From left to right: John Krasinski, Noah Jupe, Millicent Simmonds and Emily Blunt attending the Paramount Pictures premiere for A Quiet Place at AMC Lincoln Square Theater on April 2, 2018, in New York City
From left to right: John Krasinski, Noah Jupe, Millicent Simmonds and Emily Blunt attending the Paramount Pictures premiere for A Quiet Place at AMC Lincoln Square Theater on April 2, 2018, in New York CityPHOTO: AFP

LOS ANGELES (NYTimes) - A desperately needed turnaround may be starting to take hold at Paramount Pictures, which found its first hit in two years over the weekend by making a wild bet on a nearly dialogue-free horror movie.

A Quiet Place, which received rapturous reviews, sold an estimated US$50 million (S$66 million) in tickets at theatres in the United States and Canada, or twice as much as box office analysts had projected, resulting in No. 1 bragging rights.

The PG-13 film, which cost US$17 million to make, not including marketing, stars the married-in-real-life John Krasinski and Emily Blunt as a couple trying to evade creatures who respond to the slightest noise.

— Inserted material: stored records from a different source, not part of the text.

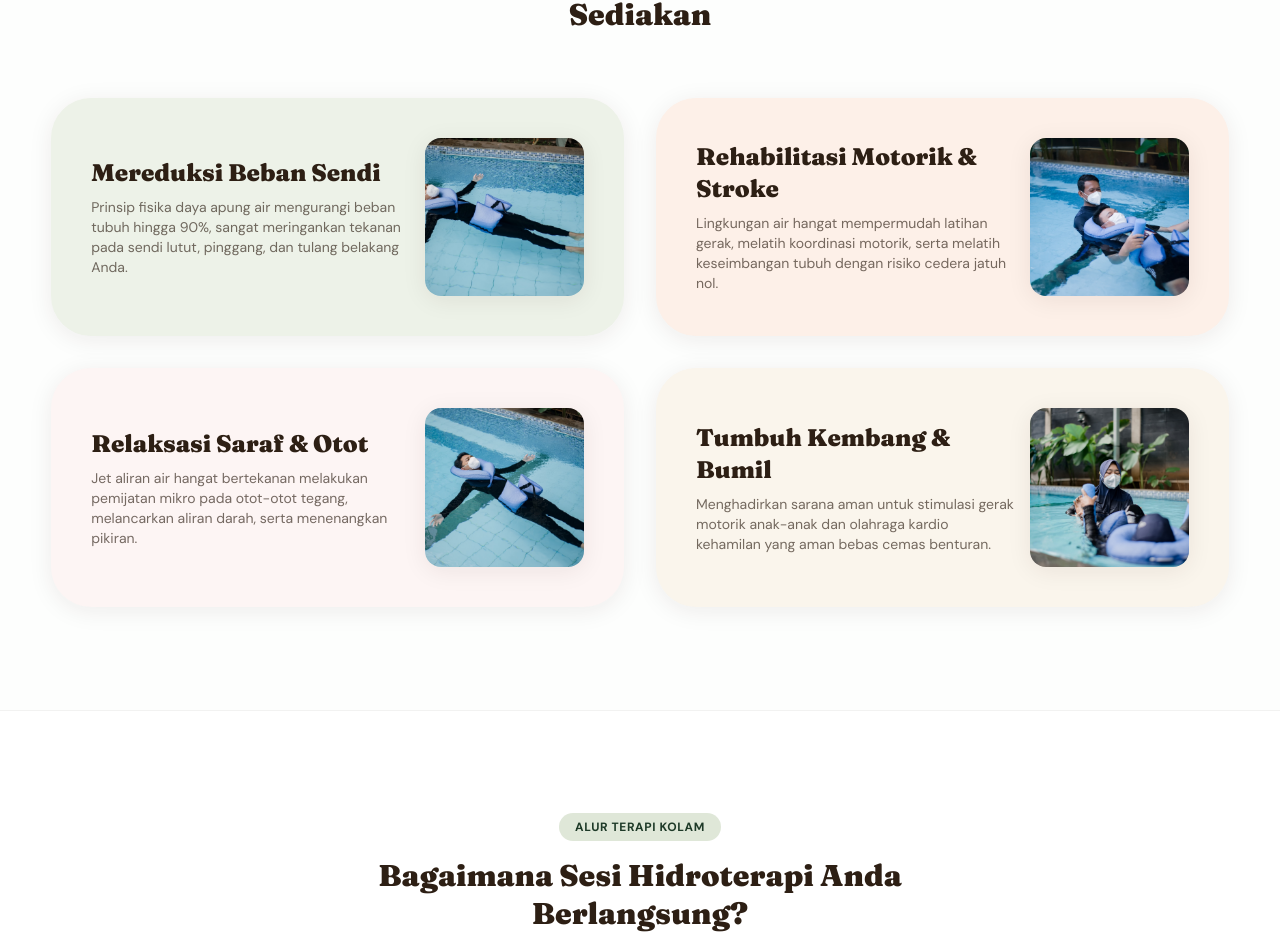
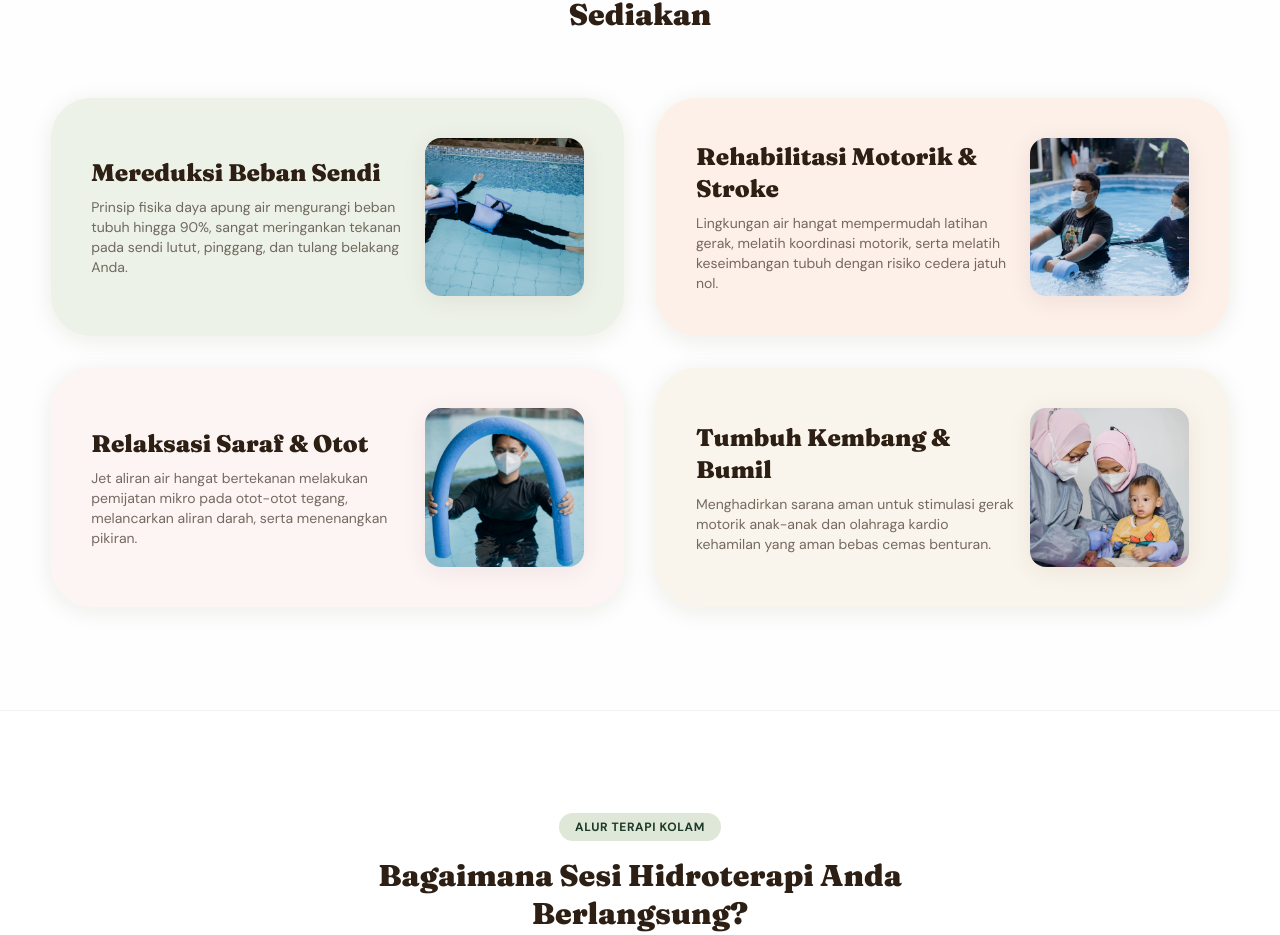
Before and after one commit to menako-studio/lotus-semarang, a Next.js app in the folder apps/web/: page /layanan/hidroterapi in a window 1280 px wide. Shown: the part 1737-2672 px from the top of the page. Built offline with nearby package versions, Linux system fonts and the light colour scheme.

Commit message:
fix(web): eliminate duplicated image assets in Hidroterapi page cards

```diff
--- a/apps/web/components/HidroterapiClient.tsx
+++ b/apps/web/components/HidroterapiClient.tsx
@@ -24,19 +24,19 @@ export function HidroterapiClient() {
     {
       title: "Rehabilitasi Motorik & Stroke",
       desc: "Lingkungan air hangat mempermudah latihan gerak, melatih koordinasi motorik, serta melatih keseimbangan tubuh dengan risiko cedera jatuh nol.",
-      img: "/images/lotus_treatment_hydro_adult_float_therapy_therapist.jpg",
+      img: "/images/lotus_treatment_hydro_adult_dumbbell_therapy.jpg",
       bg: "bg-peach-soft",
     },
     {
       title: "Relaksasi Saraf & Otot",
       desc: "Jet aliran air hangat bertekanan melakukan pemijatan mikro pada otot-otot tegang, melancarkan aliran darah, serta menenangkan pikiran.",
-      img: "/images/lotus_treatment_hydro_patient_floating_alone.jpg",
+      img: "/images/lotus_treatment_hydro_equipment_noodle_front.jpg",
       bg: "bg-blush-soft",
     },
     {
       title: "Tumbuh Kembang & Bumil",
       desc: "Menghadirkan sarana aman untuk stimulasi gerak motorik anak-anak dan olahraga kardio kehamilan yang aman bebas cemas benturan.",
-      img: "/images/lotus_treatment_hydro_female_hijab_float_front.jpg",
+      img: "/images/lotus_treatment_baby_group_foot_hijab.webp",
       bg: "bg-sand-soft",
     },
   ];
```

The horror genre, once a Hollywood backwater, has become an artistic hotbed - a corner of the mainstream movie business where film-makers have been able to take risks with original concepts, largely because they cost so little compared to the "tent pole" fantasies studios now obsess over.

And ticket buyers, especially teenagers and young adults - the hardest groups to pry away from their Netflix accounts - have been responding, making hits out of Get Out, It, Don't Breathe, The Witch and The Visit.

"It's about the story," said Mr Kyle Davies, Paramount's president of domestic distribution, adding that horror movies are fun to watch in theatres. "That communal experience can't be replicated at home."

Paramount has struggled with one misfire after another, including Sherlock Gnomes, Suburbicon and Baywatch.

Krasinski, whose two previous efforts as a director flopped in theatres, this time pushed Steven Spielberg into second place at the weekend box office derby.

Spielberg's Ready Player One took in about US$25.1 million for a sturdy two-week domestic total of US$96.9 million, according to comScore, which compiles box office data.

Third place went to Blockers, a raunchy sex comedy. It sold about US$21.4 million in tickets, on par with analyst expectations and delivering the best opening for an R-rated comedy since Girls Trip arrived to US$31.2 million last summer.